Generative AI can already solve real problems today:
- Chat GPT helps you brainstorm ideas
- Lex unblocks writer’s block
- Byword writes outlines and articles for you
- Jasper creates an article draft
- Stable Diffusion, DALL-E, Canva and others create thumbnails and graphics
Seeing how close we are to using AI in our day-to-day workflows means there is a window of opportunity for current platforms to use their distribution advantage. Canva was quick to add generative image AI to its platform. Now you can create images with a simple prompt and use them in your marketing collateral. It will be exciting to watch how big platforms like Shopify, WordPress, Adobe and many others integrate AI models.
The important point to understand is that AI doesn’t replace humans; it solves tasks. Shortly after the release of Chat GPT, many Tweets predicted the end of Google Search caused by an AI model that gives an immediate answer, but generative AI is still too expensive and slow for mass adoption.

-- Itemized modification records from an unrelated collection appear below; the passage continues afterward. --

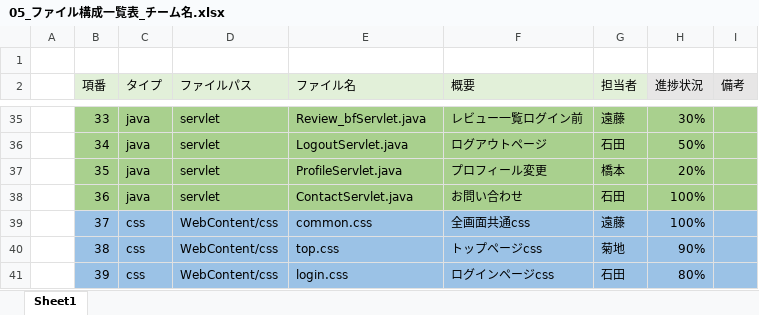
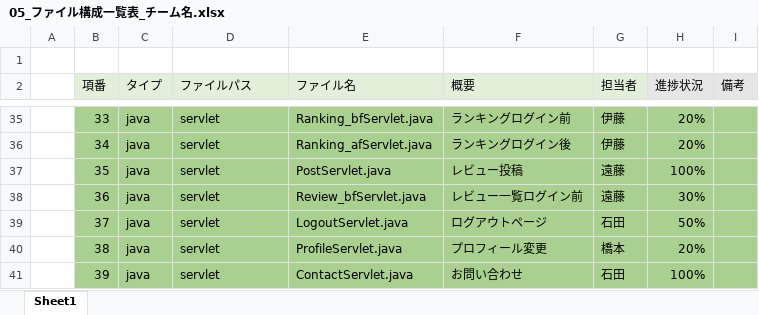
Before and after one commit to dojo2022/B-3, an Excel workbook: doc/05_ファイル構成一覧表_チーム名.xlsx, sheet Sheet1, drawn as a sheet; only a part is shown, gaps mark what is left out; values as stored, in another font and other column widths than the file's, no borders; the diff covers the shown part only; the diff names each change by its address in the sheet, - before the commit and + after, or states it on an @@ line.

```diff
--- a/doc/05_ファイル構成一覧表_チーム名.xlsx (sheet Sheet1)
+++ b/doc/05_ファイル構成一覧表_チーム名.xlsx (sheet Sheet1)
-E35 (ファイル名): Review_bfServlet.java
+E35 (ファイル名): Ranking_bfServlet.java
-F35 (概要): レビュー一覧ログイン前
+F35 (概要): ランキングログイン前
-G35 (担当者): 遠藤
+G35 (担当者): 伊藤
-H35 (進捗状況): 30%
+H35 (進捗状況): 20%
-E36 (ファイル名): LogoutServlet.java
+E36 (ファイル名): Ranking_afServlet.java
-F36 (概要): ログアウトページ
+F36 (概要): ランキングログイン後
-G36 (担当者): 石田
+G36 (担当者): 伊藤
-H36 (進捗状況): 50%
+H36 (進捗状況): 20%
-E37 (ファイル名): ProfileServlet.java
+E37 (ファイル名): PostServlet.java
-F37 (概要): プロフィール変更
+F37 (概要): レビュー投稿
-G37 (担当者): 橋本
+G37 (担当者): 遠藤
-H37 (進捗状況): 20%
+H37 (進捗状況): 100%
-E38 (ファイル名): ContactServlet.java
+E38 (ファイル名): Review_bfServlet.java
-F38 (概要): お問い合わせ
+F38 (概要): レビュー一覧ログイン前
-G38 (担当者): 石田
+G38 (担当者): 遠藤
-H38 (進捗状況): 100%
+H38 (進捗状況): 30%
-B39:I41 fill: #9BC2E6
+B39:I41 fill: #A9D08E
-C39:C41 (タイプ): css
+C39:C41 (タイプ): java
-D39:D41 (ファイルパス): WebContent/css
+D39:D41 (ファイルパス): servlet
-E39 (ファイル名): common.css
+E39 (ファイル名): LogoutServlet.java
-F39 (概要): 全画面共通css
+F39 (概要): ログアウトページ
-G39 (担当者): 遠藤
+G39 (担当者): 石田
-H39 (進捗状況): 100%
+H39 (進捗状況): 50%
-E40 (ファイル名): top.css
+E40 (ファイル名): ProfileServlet.java
-F40 (概要): トップページcss
+F40 (概要): プロフィール変更
-G40 (担当者): 菊地
+G40 (担当者): 橋本
-H40 (進捗状況): 90%
+H40 (進捗状況): 20%
-E41 (ファイル名): login.css
+E41 (ファイル名): ContactServlet.java
-F41 (概要): ログインページcss
+F41 (概要): お問い合わせ
-H41 (進捗状況): 80%
+H41 (進捗状況): 100%
```
Also changed, not shown: 3 added rows, 209 edited cells and cell formats elsewhere in this sheet, 8 other files.
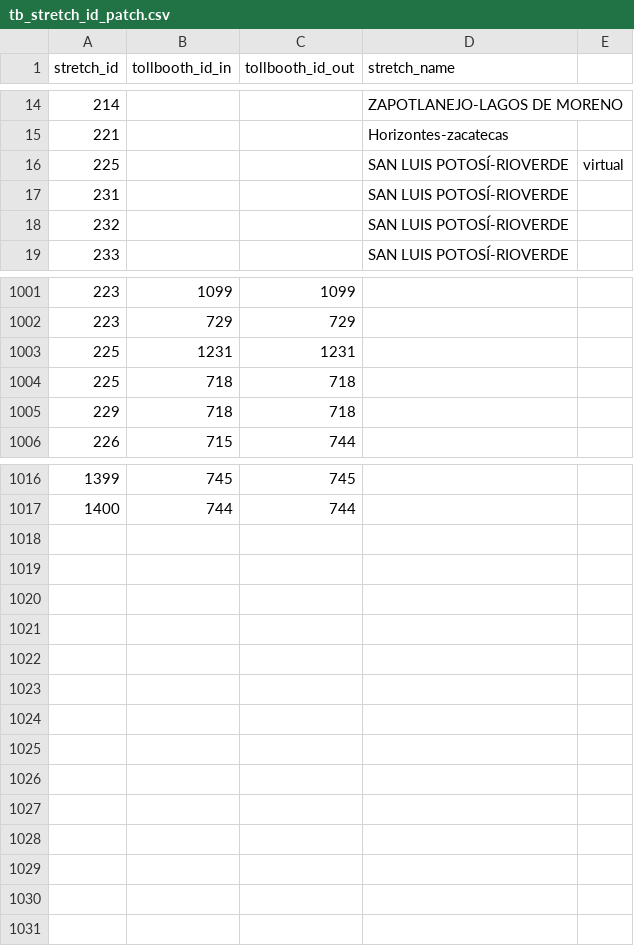
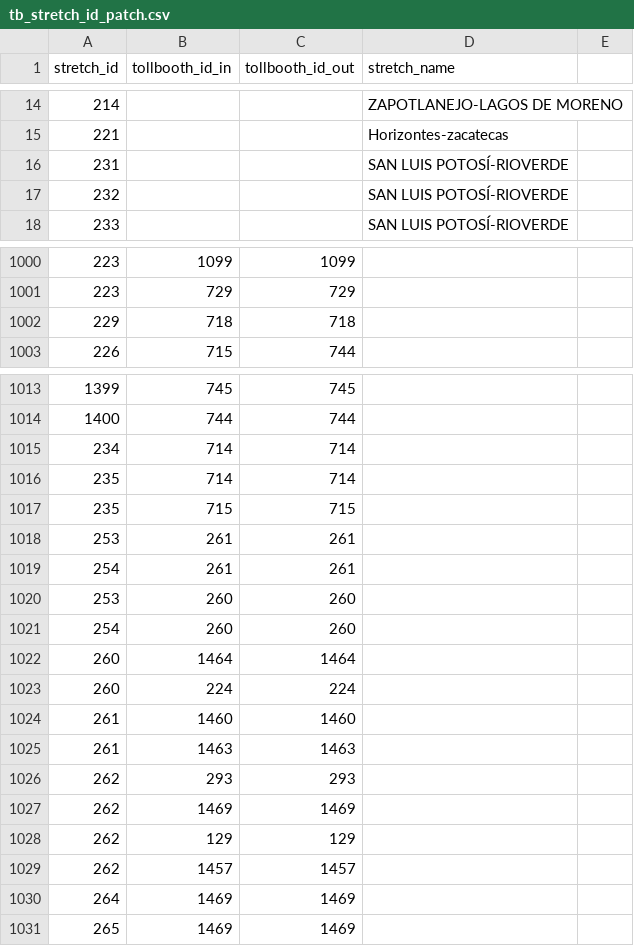
Before and after one commit to elaeon/tollbooth_etc_mx, a CSV file: data/tables/2025/tb_stretch_id_patch.csv, drawn as a sheet; only a part is shown, gaps mark what is left out.

Commit message:
update data

```diff
--- a/data/tables/2025/tb_stretch_id_patch.csv
+++ b/data/tables/2025/tb_stretch_id_patch.csv
@@ -15,3 +15,2 @@
 221,,,"Horizontes-zacatecas",
-225,,,"SAN LUIS POTOSÍ-RIOVERDE","virtual"
 231,,,"SAN LUIS POTOSÍ-RIOVERDE",
@@ -1002,4 +1001,2 @@
 223,729,729,,
-225,1231,1231,,
-225,718,718,,
 229,718,718,,
@@ -1017 +1014,18 @@
 1400,744,744,,
+234,714,714,,
+235,714,714,,
+235,715,715,,
+253,261,261,,
+254,261,261,,
+253,260,260,,
+254,260,260,,
+260,1464,1464,,
+260,224,224,,
+261,1460,1460,,
+261,1463,1463,,
+262,293,293,,
+262,1469,1469,,
+262,129,129,,
+262,1457,1457,,
+264,1469,1469,,
+265,1469,1469,,
```
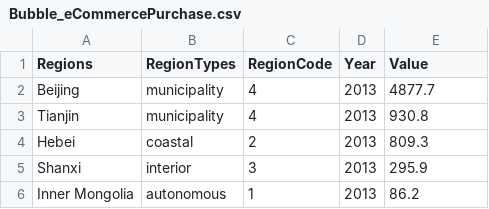
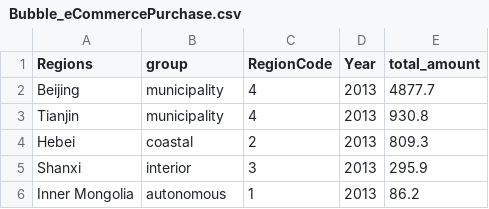
Before and after one commit to robin-wang/d3jsViz_ECommerce, a CSV file: data/Bubble_eCommercePurchase.csv, drawn as a sheet; only a part is shown.

```diff
--- a/data/Bubble_eCommercePurchase.csv
+++ b/data/Bubble_eCommercePurchase.csv
@@ -1,2 +1,2 @@
-Regions,RegionTypes,RegionCode,Year,Value
+Regions,group,RegionCode,Year,total_amount
 Beijing,municipality,4,2013,4877.7
```
Also changed, not shown: 10 other files.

A really good, single answer would be a threat to Google’s business model, but search engines have many benefits over an AI that gives a single answer, like access to vast amounts of data.
What’s the connection between the economic downturn, hardware as a marketing gatekeeper, the changing landscape of social networks, a shifting workforce and generative AI?
A lot of things ended in 2022
- The longest economic growth sprint in history
- The 100% human-generated content era
- The Meta/Alphabet Dynastie
- Social networks as we know them
- Perfect marketing attribution
If 2022 was all about shifts, 2023 must be the year in which we play in a new formation. More in my predictions next week.